Ethiopian Prime Minister Abiy Ahmed has won the Nobel Peace Prize for ending a 20-year-long conflict with neighbouring Eritrea.
War between the two countries began over border disputes in 1998.
At least 70,000 people died before the two sides signed a peace deal in 2000, but tensions remained high.
The conflict, which was described as “Africa’s most senseless war” by mediators, saw the two impoverished nations spend billions of dollars on weapons.
When Mr Abiy took office last year, he freed political prisoners and signed an agreement with Eritrean President Isaias Afwerki.
The two leaders vowed to improve political, economic and diplomatic ties, and re-open the border.
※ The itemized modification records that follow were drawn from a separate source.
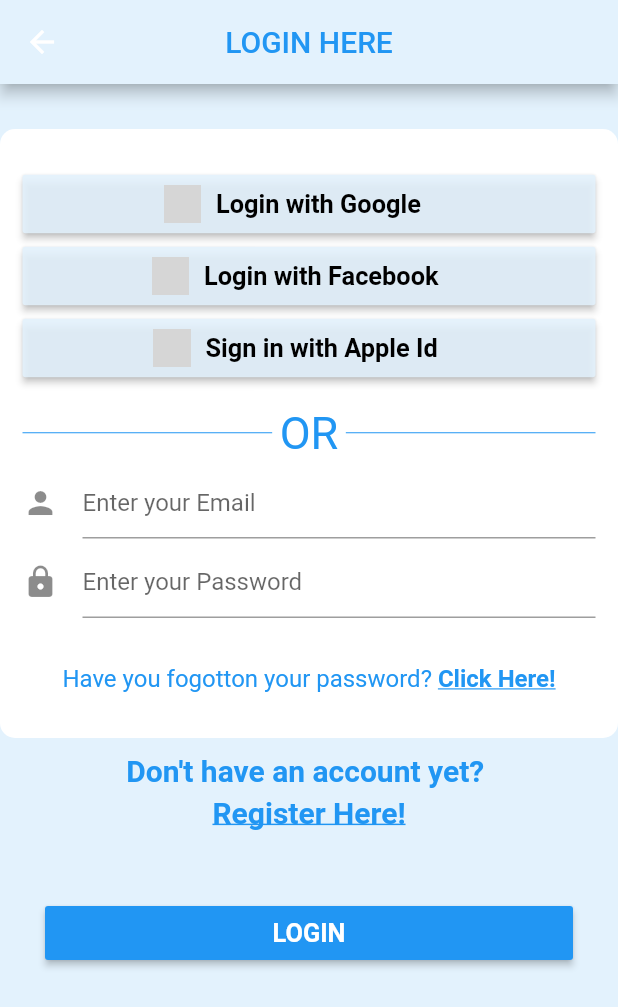
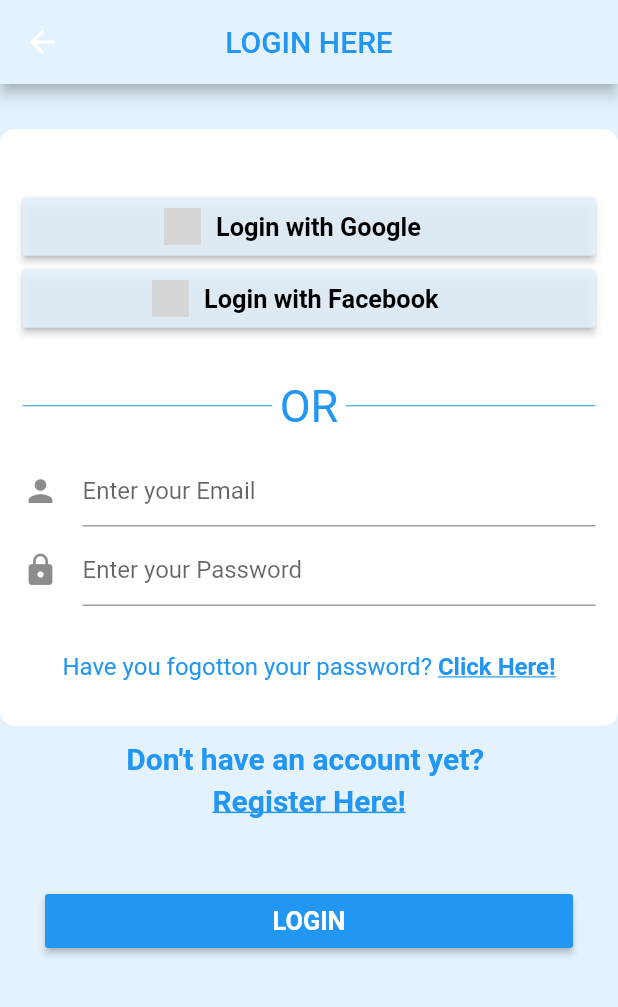
Before and after one commit to FixMe-Application/FixMe, a Flutter app: the Login screen opened directly, on a phone screen of 412 x 824 dp. Shown: the top 1007 px of the screen. Run offline on Flutter 3.47's test engine with Material 2 defaults, Android fonts, the phone set to English and light mode, and no system bars; our stand-ins replace firebase_auth, google_sign_in; missing offline and left inert: flutter_facebook_login; accounts and stored records are empty; grey boxes are pictures that could not be loaded.

Commit message:
conflict fixed

```diff
--- a/lib/Login/login.dart
+++ b/lib/Login/login.dart
@@ -1,9 +1,7 @@
-import 'package:fix_me_app/authentication/getStart.dart';
 import 'package:fix_me_app/authentication/services/authService.dart';
 import 'package:flutter/cupertino.dart';
 import 'package:flutter/material.dart';
-
-
+import '../getStart.dart';
 
 class Login extends StatefulWidget {
   @override
@@ -49,8 +47,11 @@ class _LoginState extends State<Login> {
                   key: _formKey,
                   child: new Column(
                     children: <Widget>[
+
                       Padding(padding: new EdgeInsets.all(8.0)),
+                      SizedBox(height:15),
                       Container(
+
                         child: new RaisedButton(
                           onPressed: () async{
                             bool result = await AuthService().loginWithGoogle();
@@ -65,6 +66,7 @@ class _LoginState extends State<Login> {
                               EdgeInsets.symmetric(horizontal: 94, vertical: 7),
                           child: Row(
                             children: <Widget>[
+
                               new Image.asset(
                                 "./assets/googlelogin.png",
                                 height: 25,
@@ -116,33 +118,7 @@ class _LoginState extends State<Login> {
                           ),
                         ),
                       ),
-                      Container(
-                        child: new RaisedButton(
-                          onPressed: () => {print("Sign in using apple id")},
-                          color: Colors.blue[50].withAlpha(220),
-                          padding:
-                              EdgeInsets.symmetric(horizontal: 87, vertical: 7),
-                          child: Row(
-                            children: <Widget>[
-                              new Image.asset(
-                                "./assets/applelogin.png",
-                                height: 25,
-                                width: 25,
-                              ),
-                              SizedBox(width: 10),
-                              new Text(
-                                "Sign in with Apple Id",
-                                style: new TextStyle(
-                                  color: Colors.black,
-                                  fontSize: 16.9,
-                                  fontWeight: FontWeight.w600,
-                                ),
-                              ),
-                            ],
-                          ),
-                        ),
-                      ),
-                      SizedBox(height: 15),
+                      SizedBox(height: 30),
                       new Row(
                         children: <Widget>[
                           Expanded(
@@ -165,7 +141,7 @@ class _LoginState extends State<Login> {
                         ],
                       ),
                       SizedBox(
-                        height: 5,
+                        height: 15,
                       ),
                       new TextFormField(
                           validator: (val) =>
```
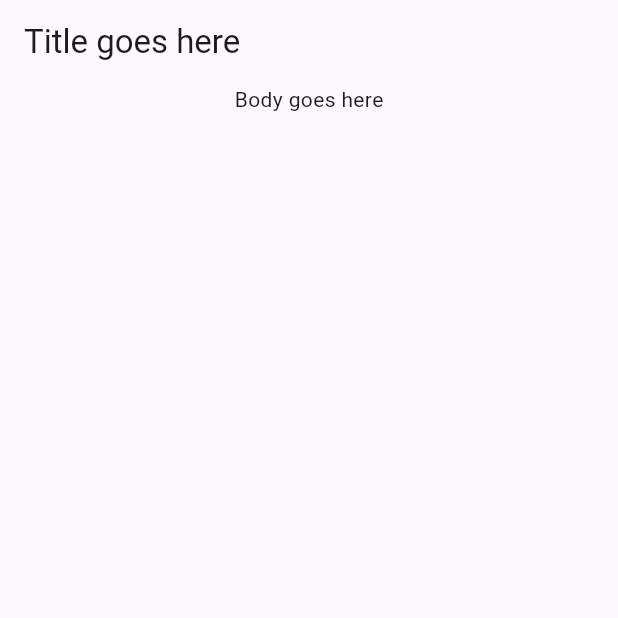
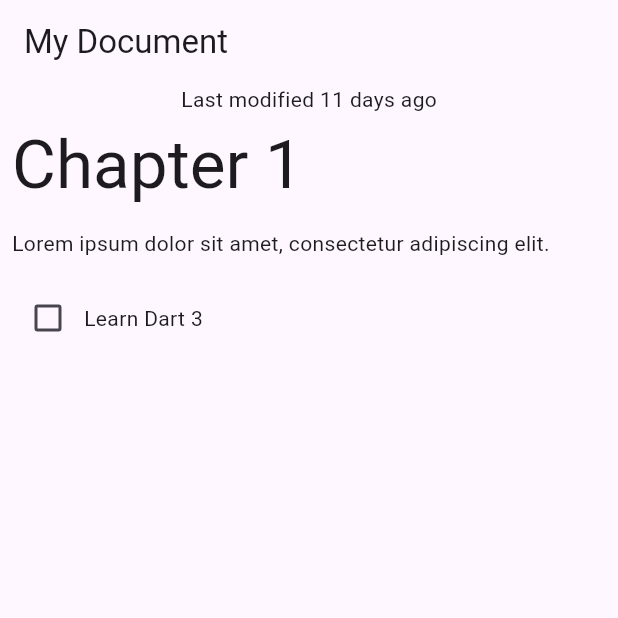
Before and after one commit to juan-rybczinski/patterns_codelab, a Flutter app: the screen it shows after launch, on a phone screen of 412 x 824 dp, the top half of it. Run offline on Flutter 3.47's test engine with Material 2 defaults, Android fonts, the phone set to English and light mode, and no system bars.

Commit message:
[Dart 3.0] 이전 문법으로 구현

```diff
--- a/lib/data.dart
+++ b/lib/data.dart
@@ -1,8 +1,91 @@
 import 'dart:convert';
+
+class MetaData {
+  final String title;
+  final DateTime modified;
+
+  MetaData({
+    required this.title,
+    required this.modified,
+  });
+}
+
+class Block {
+  Block();
+
+  factory Block.fromJson(Map<String, dynamic> json) {
+    if (json.containsKey('type') && json.containsKey('text')) {
+      if (json['type'] == 'h1') {
+        return HeaderBlock(text: json['text']);
+      } else if (json['type'] == 'p') {
+        return ParagraphBlock(text: json['text']);
+      } else if (json['type'] == 'checkbox' && json.containsKey('checked')) {
+        return CheckboxBlock(text: json['text'], isChecked: json['checked']);
+      } else {
+        throw const FormatException('Unexpected JSON format');
+      }
+    } else {
+      throw const FormatException('Unexpected JSON format');
+    }
+  }
+}
+
+class HeaderBlock extends Block {
+  final String text;
+
+  HeaderBlock({
+    required this.text,
+  });
+}
+
+class ParagraphBlock extends Block {
+  final String text;
+
+  ParagraphBlock({required this.text});
+}
+
+class CheckboxBlock extends Block {
+  final String text;
+  final bool isChecked;
+
+  CheckboxBlock({
+    required this.text,
+    required this.isChecked,
+  });
+}
 
 class Document {
   final Map<String, Object?> _json;
+
   Document() : _json = jsonDecode(documentJson);
+
+  MetaData getMetadata() {
+    if (_json.containsKey('metadata')) {
+      var metadataJson = _json['metadata'];
+      if (metadataJson is Map) {
+        var title = metadataJson['title'] as String;
+        var localModified = DateTime.parse(metadataJson['modified'] as String);
+        return MetaData(
+          title: title,
+          modified: localModified,
+        );
+      }
+    }
+    throw const FormatException('Unexpected JSON');
+  }
+
+  List<Block> getBlocks() {
+    if (_json.containsKey('blocks')) {
+      final blocksJson = _json['blocks'];
+      if (blocksJson is List) {
+        return blocksJson.map((block) => Block.fromJson(block)).toList();
+      } else {
+        throw const FormatException('Unexpected JSON format');
+      }
+    } else {
+      throw const FormatException('Unexpected JSON format');
+    }
+  }
 }
 
 const documentJson = '''
--- a/lib/main.dart
+++ b/lib/main.dart
@@ -30,17 +30,98 @@ class DocumentScreen extends StatelessWidget {
 
   @override
   Widget build(BuildContext context) {
+    final metadata = document.getMetadata();
+    final formattedModifiedDate = formatDate(metadata.modified);
+    final blocks = document.getBlocks();
+
     return Scaffold(
       appBar: AppBar(
-        title: const Text('Title goes here'),
+        title: Text(metadata.title),
       ),
       body: Column(
         children: [
-          Center(
-            child: Text('Body goes here'),
+          Text('Last modified $formattedModifiedDate'),
+          Expanded(
+            child: ListView.builder(
+              itemCount: blocks.length,
+              itemBuilder: (context, index) => BlockWidget(
+                block: blocks[index],
+              ),
+            ),
           ),
         ],
       ),
     );
   }
 }
+
+class BlockWidget extends StatelessWidget {
+  final Block block;
+
+  const BlockWidget({
+    required this.block,
+    Key? key,
+  }) : super(key: key);
+
+  @override
+  Widget build(BuildContext context) {
+    if (block is HeaderBlock) {
+      final headerBlock = block as HeaderBlock;
+      return Container(
+        margin: const EdgeInsets.all(8.0),
+        child: Text(
+          headerBlock.text,
+          style: Theme.of(context).textTheme.displayMedium,
+        ),
+      );
+    } else if (block is ParagraphBlock) {
+      final paragraphBlock = block as ParagraphBlock;
+      return Container(
+        margin: const EdgeInsets.all(8.0),
+        child: Text(paragraphBlock.text),
+      );
+    } else if (block is CheckboxBlock) {
+      final checkboxBlock = block as CheckboxBlock;
+      return Container(
+        margin: const EdgeInsets.all(8.0),
+        child: Row(
+          children: [
+            Checkbox(value: checkboxBlock.isChecked, onChanged: (_) {}),
+            Text(checkboxBlock.text),
+          ],
+        ),
+      );
+    } else {
+      throw Exception('Unexpected block');
+    }
+
+    // switch (block.type) {
+    //   case 'h1':
+    //     textStyle = Theme.of(context).textTheme.displayMedium;
+    //     break;
+    //   case 'p':
+    //   case 'checkbox':
+    //     textStyle = Theme.of(context).textTheme.bodyMedium;
+    //     break;
+    //   default:
+    //     textStyle = Theme.of(context).textTheme.bodySmall;
+    // }
+  }
+}
+
+String formatDate(DateTime dateTime) {
+  var today = DateTime.now();
+  var difference = dateTime.difference(today);
+
+  if (difference.inDays == 0) {
+    return 'today';
+  } else if (difference.inDays == 1) {
+    return 'tomorrow';
+  } else if (difference.inDays == -1) {
+    return 'yesterday';
+  } else if (difference.isNegative) {
+    return '${difference.inDays.abs()} days ago';
+  } else {
+    return '${difference.inDays} days from now';
+  }
+}
--- a/pubspec.yaml
+++ b/pubspec.yaml
@@ -19,7 +19,8 @@ publish_to: 'none' # Remove this line if you wish to publish to pub.dev
 version: 1.0.0+1
 
 environment:
-  sdk: '>=3.0.0 <4.0.0'
+  sdk: '>=2.18.5 <3.0.0'
+#  sdk: '>=3.0.0 <4.0.0'
 
 # Dependencies specify other packages that your package needs in order to work.
 # To automatically upgrade your package dependencies to the latest versions
```
Also changed, not shown: pubspec.lock.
When the deal was signed, family members divided by the dispute were able to telephone each other for the first time in two decades.
The Norwegian Nobel Committee said Mr Abiy “initiated important reforms that gave many citizens hope for a better life and a brighter future”.
“As Prime Minister, Mr Abiy has sought to promote reconciliation, solidarity and social justice,” it said.
The Nobel committee said the 2019 prize was “also meant to recognise all the stakeholders working for peace and reconciliation in Ethiopia and in the east and north-east African regions”.
Mr Abiy’s office released a statement calling on “all Ethiopians and friends of Ethiopia to continue standing on the side of peace”.
“This recognition is a timeless testimony to the ‘medemer’ ideals of unity, cooperation and mutual coexistence that the Prime Minister has been consistently championing,” it said using a local term for “unity.”
The tweet containing the statement added: “We are proud as a nation!”
Mr Abiy’s offer to end the military stand-off has reshaped the political landscape in the Horn of Africa.
After signing an agreement to restore ties, the countries have reopened embassies and resumed flights between the nations.
Eritrea agreed to open up its port to landlocked Ethiopia and soldiers from both nations started clearing landmines on the border.
Mr Abiy will receive the prize, worth 9 million Swedish kronor ($1,350,000) in Oslo on December 10.